### Brief:
The answer is all of the data repeated exactly, with each picture omitted.

[Opening Listed records section]

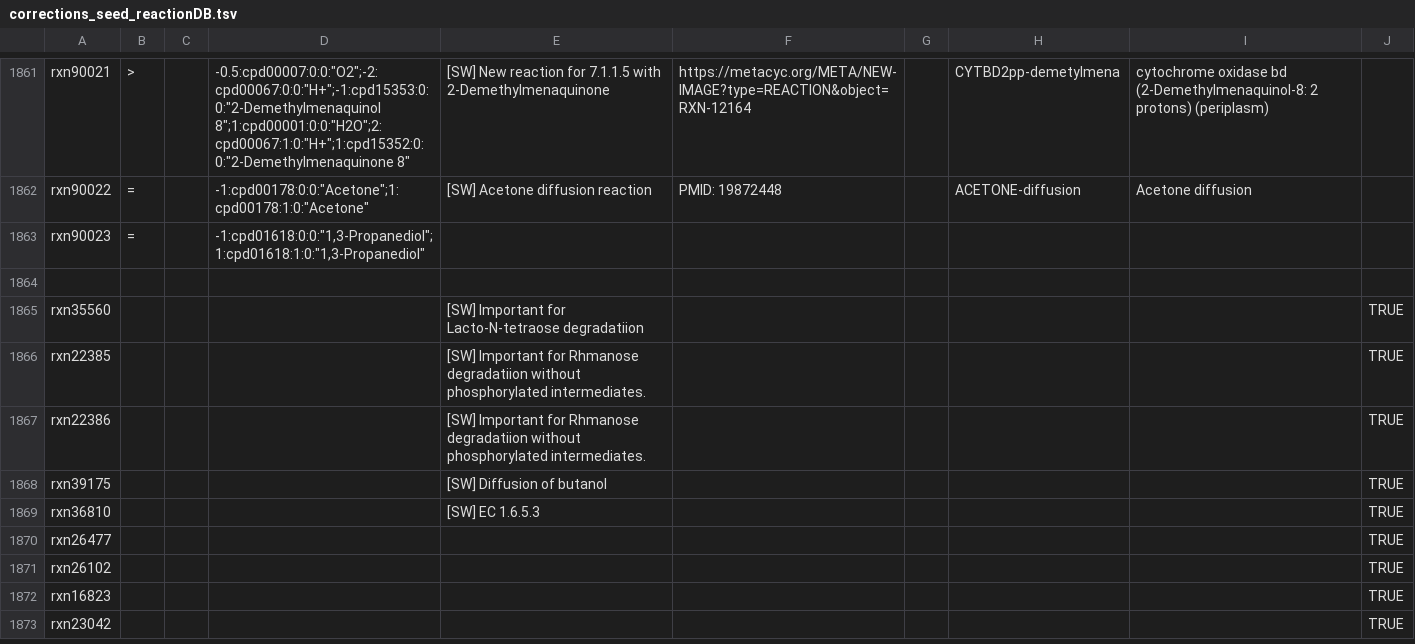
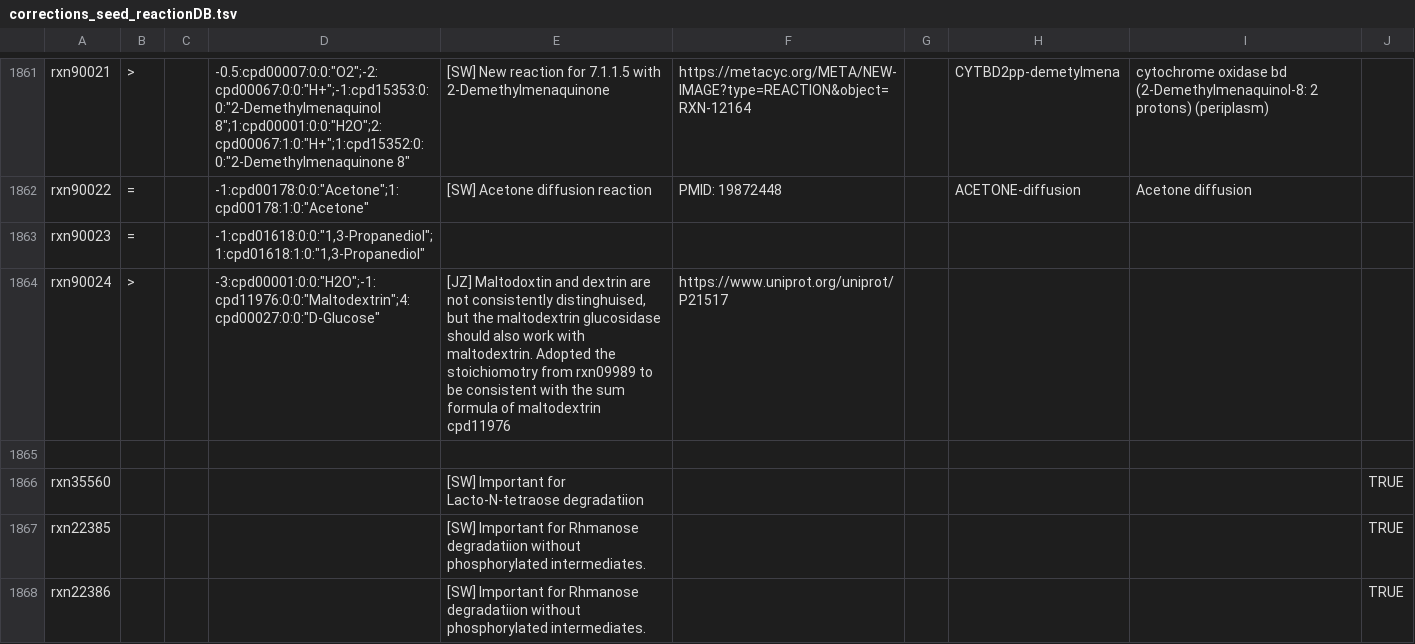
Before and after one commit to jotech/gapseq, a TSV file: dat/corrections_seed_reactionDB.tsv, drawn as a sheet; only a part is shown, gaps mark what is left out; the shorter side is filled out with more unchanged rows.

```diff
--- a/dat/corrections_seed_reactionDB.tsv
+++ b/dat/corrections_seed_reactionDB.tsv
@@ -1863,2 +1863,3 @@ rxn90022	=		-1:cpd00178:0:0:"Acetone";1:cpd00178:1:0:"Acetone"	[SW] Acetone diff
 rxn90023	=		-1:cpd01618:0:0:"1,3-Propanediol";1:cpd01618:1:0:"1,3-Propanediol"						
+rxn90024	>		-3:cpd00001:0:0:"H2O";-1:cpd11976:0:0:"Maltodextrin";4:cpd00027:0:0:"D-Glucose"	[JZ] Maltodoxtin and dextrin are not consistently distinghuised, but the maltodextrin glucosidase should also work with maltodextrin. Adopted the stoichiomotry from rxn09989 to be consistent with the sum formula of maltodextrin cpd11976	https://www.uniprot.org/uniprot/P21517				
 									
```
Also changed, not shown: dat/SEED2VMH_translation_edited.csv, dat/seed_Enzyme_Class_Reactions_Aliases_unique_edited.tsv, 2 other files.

[Closing Listed records section]

### Solution for this exercise:
Before and after one commit to jotech/gapseq, a TSV file: dat/corrections_seed_reactionDB.tsv, drawn as a sheet; only a part is shown, gaps mark what is left out; the shorter side is filled out with more unchanged rows.

```diff
--- a/dat/corrections_seed_reactionDB.tsv
+++ b/dat/corrections_seed_reactionDB.tsv
@@ -1863,2 +1863,3 @@ rxn90022	=		-1:cpd00178:0:0:"Acetone";1:cpd00178:1:0:"Acetone"	[SW] Acetone diff
 rxn90023	=		-1:cpd01618:0:0:"1,3-Propanediol";1:cpd01618:1:0:"1,3-Propanediol"						
+rxn90024	>		-3:cpd00001:0:0:"H2O";-1:cpd11976:0:0:"Maltodextrin";4:cpd00027:0:0:"D-Glucose"	[JZ] Maltodoxtin and dextrin are not consistently distinghuised, but the maltodextrin glucosidase should also work with maltodextrin. Adopted the stoichiomotry from rxn09989 to be consistent with the sum formula of maltodextrin cpd11976	https://www.uniprot.org/uniprot/P21517				
 									
```
Also changed, not shown: dat/SEED2VMH_translation_edited.csv, dat/seed_Enzyme_Class_Reactions_Aliases_unique_edited.tsv, 2 other files.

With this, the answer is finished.